"Army Life in a Black Regiment" by Thomas Wentworth Higginson
The choke-damp has got wind.
"Wilson's Tales of the Borders and of Scotland, XXII" by various
They are like choke-damp, only not quite fatal.
"The Doctor's Dilemma" by Hesba Stretton
It forms the chief part of the deadly 'choke damp' after an explosion in a mine.
"Aids to Forensic Medicine and Toxicology" by W. G. Aitchison Robertson
They all knew too well the effect of the fire-damp, and still more destructive choke-damp.
"Taking Tales" by W.H.G. Kingston
One kind of gas is called "choke-damp," because it chokes or suffocates any one who breathes it.
"Diggers in the Earth" by Eva March Tappan
Just choke damp an' fixed air.
"Reels and Spindles" by Evelyn Raymond
But King Carol's military ardour was not merely damped but choked by a recalcitrant cabinet.

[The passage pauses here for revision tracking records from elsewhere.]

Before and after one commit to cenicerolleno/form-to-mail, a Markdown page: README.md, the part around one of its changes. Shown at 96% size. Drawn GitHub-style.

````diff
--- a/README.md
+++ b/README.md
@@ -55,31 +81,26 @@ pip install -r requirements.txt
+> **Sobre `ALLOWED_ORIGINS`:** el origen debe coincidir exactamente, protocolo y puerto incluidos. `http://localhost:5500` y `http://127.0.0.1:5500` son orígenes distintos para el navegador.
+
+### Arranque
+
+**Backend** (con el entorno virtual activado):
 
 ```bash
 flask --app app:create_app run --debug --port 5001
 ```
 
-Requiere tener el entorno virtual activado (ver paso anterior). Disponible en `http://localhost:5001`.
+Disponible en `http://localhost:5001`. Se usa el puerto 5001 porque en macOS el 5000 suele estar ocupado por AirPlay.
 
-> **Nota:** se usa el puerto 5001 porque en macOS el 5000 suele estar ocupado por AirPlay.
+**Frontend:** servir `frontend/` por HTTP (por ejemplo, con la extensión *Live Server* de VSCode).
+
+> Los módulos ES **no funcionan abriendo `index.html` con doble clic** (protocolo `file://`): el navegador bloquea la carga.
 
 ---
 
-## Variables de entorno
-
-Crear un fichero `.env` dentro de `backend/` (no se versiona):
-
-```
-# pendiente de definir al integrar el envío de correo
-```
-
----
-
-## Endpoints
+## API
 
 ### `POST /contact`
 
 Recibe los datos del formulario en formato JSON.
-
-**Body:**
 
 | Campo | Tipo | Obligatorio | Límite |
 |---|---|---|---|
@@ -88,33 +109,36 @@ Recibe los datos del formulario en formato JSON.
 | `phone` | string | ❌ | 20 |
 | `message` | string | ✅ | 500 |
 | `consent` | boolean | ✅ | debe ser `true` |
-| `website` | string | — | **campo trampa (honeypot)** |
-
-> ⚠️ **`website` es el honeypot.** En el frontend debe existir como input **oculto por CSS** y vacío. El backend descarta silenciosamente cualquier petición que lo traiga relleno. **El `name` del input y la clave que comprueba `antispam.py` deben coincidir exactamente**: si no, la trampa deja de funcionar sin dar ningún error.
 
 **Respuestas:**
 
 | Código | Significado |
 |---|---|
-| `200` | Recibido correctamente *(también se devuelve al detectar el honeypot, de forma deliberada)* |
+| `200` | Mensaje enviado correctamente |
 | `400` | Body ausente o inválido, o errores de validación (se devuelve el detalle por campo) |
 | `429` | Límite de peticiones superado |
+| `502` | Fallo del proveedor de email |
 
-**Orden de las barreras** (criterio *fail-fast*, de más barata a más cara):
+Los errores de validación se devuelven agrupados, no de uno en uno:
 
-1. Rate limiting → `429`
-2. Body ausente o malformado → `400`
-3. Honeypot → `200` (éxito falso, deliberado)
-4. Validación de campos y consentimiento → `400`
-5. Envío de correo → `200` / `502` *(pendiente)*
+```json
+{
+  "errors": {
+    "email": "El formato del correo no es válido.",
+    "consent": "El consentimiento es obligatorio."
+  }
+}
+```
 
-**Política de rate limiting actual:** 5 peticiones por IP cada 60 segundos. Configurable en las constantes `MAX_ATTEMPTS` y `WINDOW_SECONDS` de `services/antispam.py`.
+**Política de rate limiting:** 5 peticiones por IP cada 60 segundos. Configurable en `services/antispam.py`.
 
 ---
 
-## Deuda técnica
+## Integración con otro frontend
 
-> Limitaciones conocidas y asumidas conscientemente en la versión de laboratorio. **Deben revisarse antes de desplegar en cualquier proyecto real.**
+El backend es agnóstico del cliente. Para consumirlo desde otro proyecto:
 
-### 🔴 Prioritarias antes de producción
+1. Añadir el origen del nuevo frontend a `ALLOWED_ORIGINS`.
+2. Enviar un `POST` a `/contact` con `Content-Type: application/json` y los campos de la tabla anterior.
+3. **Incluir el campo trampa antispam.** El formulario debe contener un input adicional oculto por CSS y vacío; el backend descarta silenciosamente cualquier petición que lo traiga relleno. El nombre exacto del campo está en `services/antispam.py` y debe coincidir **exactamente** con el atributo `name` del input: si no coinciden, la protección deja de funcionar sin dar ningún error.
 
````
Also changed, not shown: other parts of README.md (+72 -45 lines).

"England and Germany" by Emile Joseph Dillon
Many of the best galleries are filled with choke-damp, and must be kept closed.
"A Captain in the Ranks" by George Cary Eggleston
Many more miners are killed by this choke-damp, as they hasten to the bottom of the shaft after an explosion, than by the fire itself.
"Facing Death" by G. A. Henty
His head burst into open air and he choked, strangled and gasped, his tortured lungs gulping the damp, heavy air.
"The Door into Infinity" by Edmond Hamilton
Don't suppose you ever smelled the choke-damp, did you?
"Leerie" by Ruth Sawyer
In defence, it may be urged that there is moral, just as much as there is mine, choke-damp.
"From Sea to Sea" by Rudyard Kipling
The fire-damp either blasts him into a cinder, or the choke-damp noiselessly blots out his life.
"Curiosities of Civilization" by Andrew Wynter
He choked, as he tried to breathe the damp, saturated air.
"The Martian" by Allen Glasser
The air was damp, and the mountain passes were choked with mist.
"Barbara Lynn" by Emily J. Jenkinson